EXERCISE INPUT
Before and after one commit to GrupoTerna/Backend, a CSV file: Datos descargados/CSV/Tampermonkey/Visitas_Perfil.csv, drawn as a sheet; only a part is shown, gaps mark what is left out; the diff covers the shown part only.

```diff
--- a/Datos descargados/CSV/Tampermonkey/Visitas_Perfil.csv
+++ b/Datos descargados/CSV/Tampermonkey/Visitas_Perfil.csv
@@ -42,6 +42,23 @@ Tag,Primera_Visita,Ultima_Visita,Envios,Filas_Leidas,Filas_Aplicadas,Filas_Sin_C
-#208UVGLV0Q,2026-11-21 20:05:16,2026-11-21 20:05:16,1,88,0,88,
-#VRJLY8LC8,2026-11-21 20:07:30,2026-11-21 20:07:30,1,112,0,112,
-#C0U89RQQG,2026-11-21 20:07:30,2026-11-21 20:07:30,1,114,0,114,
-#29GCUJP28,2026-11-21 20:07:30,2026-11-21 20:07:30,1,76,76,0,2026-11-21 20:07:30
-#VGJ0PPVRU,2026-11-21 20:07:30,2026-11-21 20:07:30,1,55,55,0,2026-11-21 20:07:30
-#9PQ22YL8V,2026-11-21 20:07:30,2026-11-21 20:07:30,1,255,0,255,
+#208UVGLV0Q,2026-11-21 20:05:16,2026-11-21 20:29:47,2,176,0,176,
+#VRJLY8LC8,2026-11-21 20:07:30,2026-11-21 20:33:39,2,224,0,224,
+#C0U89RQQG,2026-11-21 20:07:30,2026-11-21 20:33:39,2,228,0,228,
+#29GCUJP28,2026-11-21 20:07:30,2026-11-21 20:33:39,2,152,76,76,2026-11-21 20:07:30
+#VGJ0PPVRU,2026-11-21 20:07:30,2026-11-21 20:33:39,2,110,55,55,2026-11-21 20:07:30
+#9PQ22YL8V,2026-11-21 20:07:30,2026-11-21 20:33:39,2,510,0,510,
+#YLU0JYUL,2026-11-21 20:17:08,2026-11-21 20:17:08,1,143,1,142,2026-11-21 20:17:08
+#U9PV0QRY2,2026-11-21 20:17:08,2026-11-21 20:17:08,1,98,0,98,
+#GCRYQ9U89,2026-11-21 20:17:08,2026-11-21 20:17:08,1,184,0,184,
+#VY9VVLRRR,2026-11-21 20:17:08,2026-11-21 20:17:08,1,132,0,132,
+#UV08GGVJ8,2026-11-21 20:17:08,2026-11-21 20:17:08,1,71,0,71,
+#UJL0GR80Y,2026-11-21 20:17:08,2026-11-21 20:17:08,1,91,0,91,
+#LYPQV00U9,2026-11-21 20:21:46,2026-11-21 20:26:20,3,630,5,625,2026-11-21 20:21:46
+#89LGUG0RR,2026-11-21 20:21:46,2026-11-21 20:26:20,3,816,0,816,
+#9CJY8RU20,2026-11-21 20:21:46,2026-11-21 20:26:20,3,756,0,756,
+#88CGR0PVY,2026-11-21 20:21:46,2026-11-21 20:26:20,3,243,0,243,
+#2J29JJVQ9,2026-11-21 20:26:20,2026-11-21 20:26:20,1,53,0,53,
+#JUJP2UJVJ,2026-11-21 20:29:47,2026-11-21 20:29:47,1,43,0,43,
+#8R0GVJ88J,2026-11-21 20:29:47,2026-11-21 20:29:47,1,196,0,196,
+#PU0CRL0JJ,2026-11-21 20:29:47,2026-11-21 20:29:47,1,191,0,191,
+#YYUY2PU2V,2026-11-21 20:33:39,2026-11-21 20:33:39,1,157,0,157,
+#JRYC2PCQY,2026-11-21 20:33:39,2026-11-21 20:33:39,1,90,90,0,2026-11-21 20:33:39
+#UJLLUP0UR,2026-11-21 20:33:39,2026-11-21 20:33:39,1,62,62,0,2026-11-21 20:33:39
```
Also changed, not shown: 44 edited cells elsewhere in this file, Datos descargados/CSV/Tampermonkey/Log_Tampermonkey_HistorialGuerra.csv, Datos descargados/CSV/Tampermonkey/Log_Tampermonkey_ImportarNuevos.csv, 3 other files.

AIM OF THE TASK
Every entry above must be copied exactly.

TASK ANSWER
Before and after one commit to GrupoTerna/Backend, a CSV file: Datos descargados/CSV/Tampermonkey/Visitas_Perfil.csv, drawn as a sheet; only a part is shown, gaps mark what is left out; the diff covers the shown part only.

```diff
--- a/Datos descargados/CSV/Tampermonkey/Visitas_Perfil.csv
+++ b/Datos descargados/CSV/Tampermonkey/Visitas_Perfil.csv
@@ -42,6 +42,23 @@ Tag,Primera_Visita,Ultima_Visita,Envios,Filas_Leidas,Filas_Aplicadas,Filas_Sin_C
-#208UVGLV0Q,2026-11-21 20:05:16,2026-11-21 20:05:16,1,88,0,88,
-#VRJLY8LC8,2026-11-21 20:07:30,2026-11-21 20:07:30,1,112,0,112,
-#C0U89RQQG,2026-11-21 20:07:30,2026-11-21 20:07:30,1,114,0,114,
-#29GCUJP28,2026-11-21 20:07:30,2026-11-21 20:07:30,1,76,76,0,2026-11-21 20:07:30
-#VGJ0PPVRU,2026-11-21 20:07:30,2026-11-21 20:07:30,1,55,55,0,2026-11-21 20:07:30
-#9PQ22YL8V,2026-11-21 20:07:30,2026-11-21 20:07:30,1,255,0,255,
+#208UVGLV0Q,2026-11-21 20:05:16,2026-11-21 20:29:47,2,176,0,176,
+#VRJLY8LC8,2026-11-21 20:07:30,2026-11-21 20:33:39,2,224,0,224,
+#C0U89RQQG,2026-11-21 20:07:30,2026-11-21 20:33:39,2,228,0,228,
+#29GCUJP28,2026-11-21 20:07:30,2026-11-21 20:33:39,2,152,76,76,2026-11-21 20:07:30
+#VGJ0PPVRU,2026-11-21 20:07:30,2026-11-21 20:33:39,2,110,55,55,2026-11-21 20:07:30
+#9PQ22YL8V,2026-11-21 20:07:30,2026-11-21 20:33:39,2,510,0,510,
+#YLU0JYUL,2026-11-21 20:17:08,2026-11-21 20:17:08,1,143,1,142,2026-11-21 20:17:08
+#U9PV0QRY2,2026-11-21 20:17:08,2026-11-21 20:17:08,1,98,0,98,
+#GCRYQ9U89,2026-11-21 20:17:08,2026-11-21 20:17:08,1,184,0,184,
+#VY9VVLRRR,2026-11-21 20:17:08,2026-11-21 20:17:08,1,132,0,132,
+#UV08GGVJ8,2026-11-21 20:17:08,2026-11-21 20:17:08,1,71,0,71,
+#UJL0GR80Y,2026-11-21 20:17:08,2026-11-21 20:17:08,1,91,0,91,
+#LYPQV00U9,2026-11-21 20:21:46,2026-11-21 20:26:20,3,630,5,625,2026-11-21 20:21:46
+#89LGUG0RR,2026-11-21 20:21:46,2026-11-21 20:26:20,3,816,0,816,
+#9CJY8RU20,2026-11-21 20:21:46,2026-11-21 20:26:20,3,756,0,756,
+#88CGR0PVY,2026-11-21 20:21:46,2026-11-21 20:26:20,3,243,0,243,
+#2J29JJVQ9,2026-11-21 20:26:20,2026-11-21 20:26:20,1,53,0,53,
+#JUJP2UJVJ,2026-11-21 20:29:47,2026-11-21 20:29:47,1,43,0,43,
+#8R0GVJ88J,2026-11-21 20:29:47,2026-11-21 20:29:47,1,196,0,196,
+#PU0CRL0JJ,2026-11-21 20:29:47,2026-11-21 20:29:47,1,191,0,191,
+#YYUY2PU2V,2026-11-21 20:33:39,2026-11-21 20:33:39,1,157,0,157,
+#JRYC2PCQY,2026-11-21 20:33:39,2026-11-21 20:33:39,1,90,90,0,2026-11-21 20:33:39
+#UJLLUP0UR,2026-11-21 20:33:39,2026-11-21 20:33:39,1,62,62,0,2026-11-21 20:33:39
```
Also changed, not shown: 44 edited cells elsewhere in this file, Datos descargados/CSV/Tampermonkey/Log_Tampermonkey_HistorialGuerra.csv, Datos descargados/CSV/Tampermonkey/Log_Tampermonkey_ImportarNuevos.csv, 3 other files.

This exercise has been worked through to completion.